What you need to know about the Eagles
- Chris Long is back in the Super Bowl, Paul Domowitch writes.
- The Eagles must take advantage of the bye week before going to Minneapolis, Les Bowen writes.
- Can Dion Lewis‘ success with the Patriots inspire Donnel Pumphrey? Marcus Hayes has more.
- Mike Sielski writes on an Eagles offseason plan that worked.
- Brandon Brooks doesn’t think the Super Bowl will affect his anxiety, Bowen writes.
- Boston fans don’t fear or hate the Eagles fans.
- Eagles fans like the dog masks.
- If you missed Thursday’s newsletter, the Eagles expect to be back in the Super Bowl again.
From the mailbag
It’s realistic to expect quick slants, hurry up offense from Pats similar to what the Giants ran both games against Eagles D. How can Schwartz game plan differently?
— BDB (@_csmc) January 26, 2018
Jim Schwartz has a tough challenge ahead of him game-planning for the Patriots and Tom Brady.

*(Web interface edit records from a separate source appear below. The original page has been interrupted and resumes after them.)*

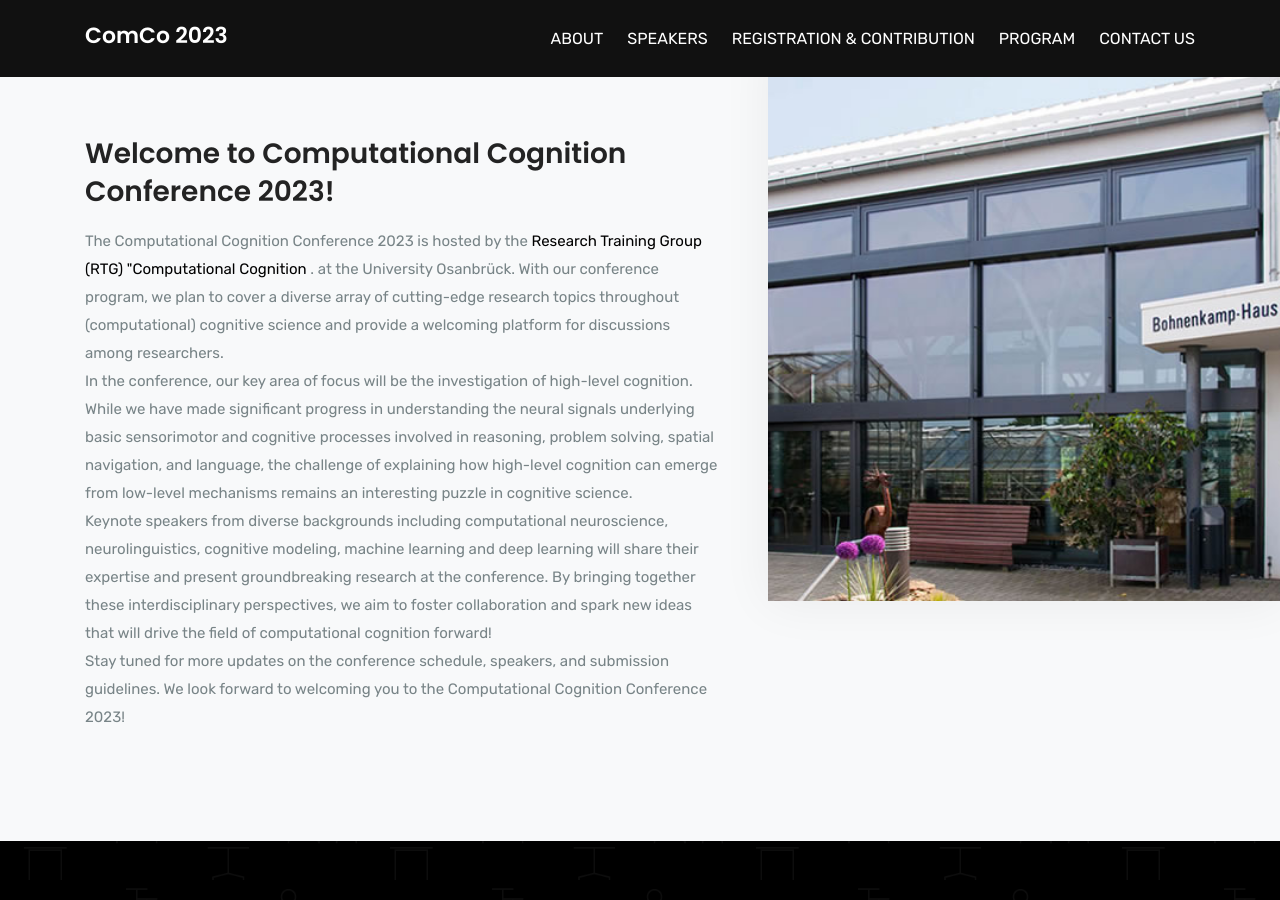
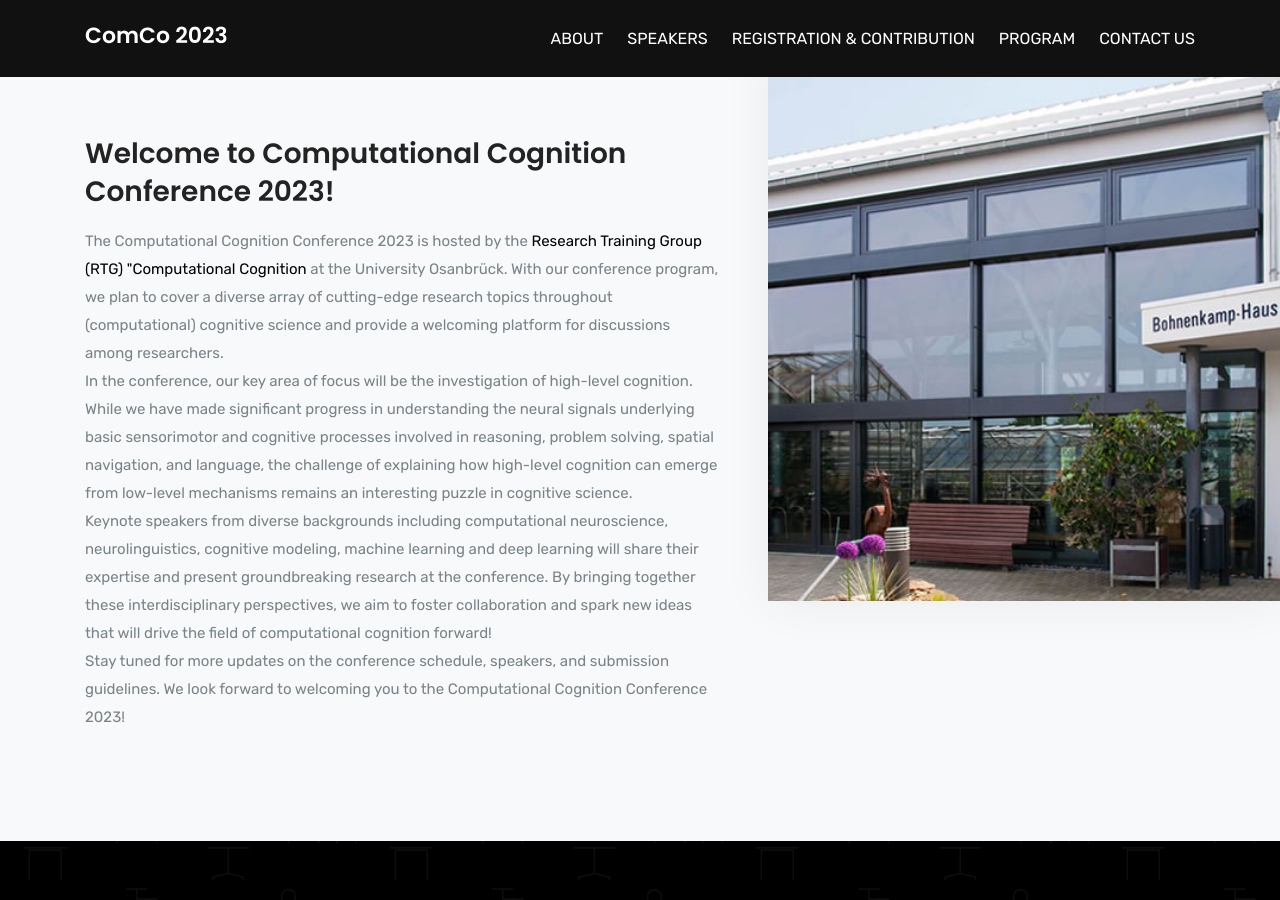
Before and after one commit to comco23/comco23.github.io, a Jekyll site: the page built from index.html, in a window 1280 px wide and 900 px high, scrolled down 595 px. Built offline with Jekyll 4.4.1, drawn with Linux system fonts in a browser that asks for light colours.

Commit message:
made some changes

```diff
--- a/_config.yml
+++ b/_config.yml
@@ -14,7 +14,7 @@ address: University Osnabrück Institue for Cognitive Science, Wachsbleiche 27,
 description: >-
 about_hits: >-
     The Computational Cognition Conference 2023 is hosted by the
-    <a href='https://www.ikw.uni-osnabrueck.de/en/home.html'> Research Training Group (RTG) "Computational Cognition </a>.
+    <a href='https://www.ikw.uni-osnabrueck.de/en/home.html'> Research Training Group (RTG) "Computational Cognition </a>
     at the University Osanbrück. With our conference program, we plan to cover a diverse array of cutting-edge research topics
     throughout (computational) cognitive science and provide a welcoming platform for discussions among researchers.
 
```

They can play any style, like the quick-passing game you mentioned, and Malcolm Jenkins said Thursday that they can adjust mid-drive or mid-quarter based on the defensive look. So I don’t think the Eagles can go in saying the Patriots will play a certain style and they must be prepared for it, because the Patriots are built to play different ways. They have big-play receivers, middle-of-the-field receivers, the best tight end in the NFL, receiving running backs. The key is getting pressure on Brady, and if they rely on a quick-passing game, to be physical at the line of scrimmage to affect the receivers’ timing. But the pass rush can always be the equalizer. My guess is you’ll see aggressive coverages intended to try to get Brady to hold the ball longer and the Eagles rely on the four-man pass rush to pressure him in time. It’s easier said than done, but that’s the Eagles’ best chance against the Patriots.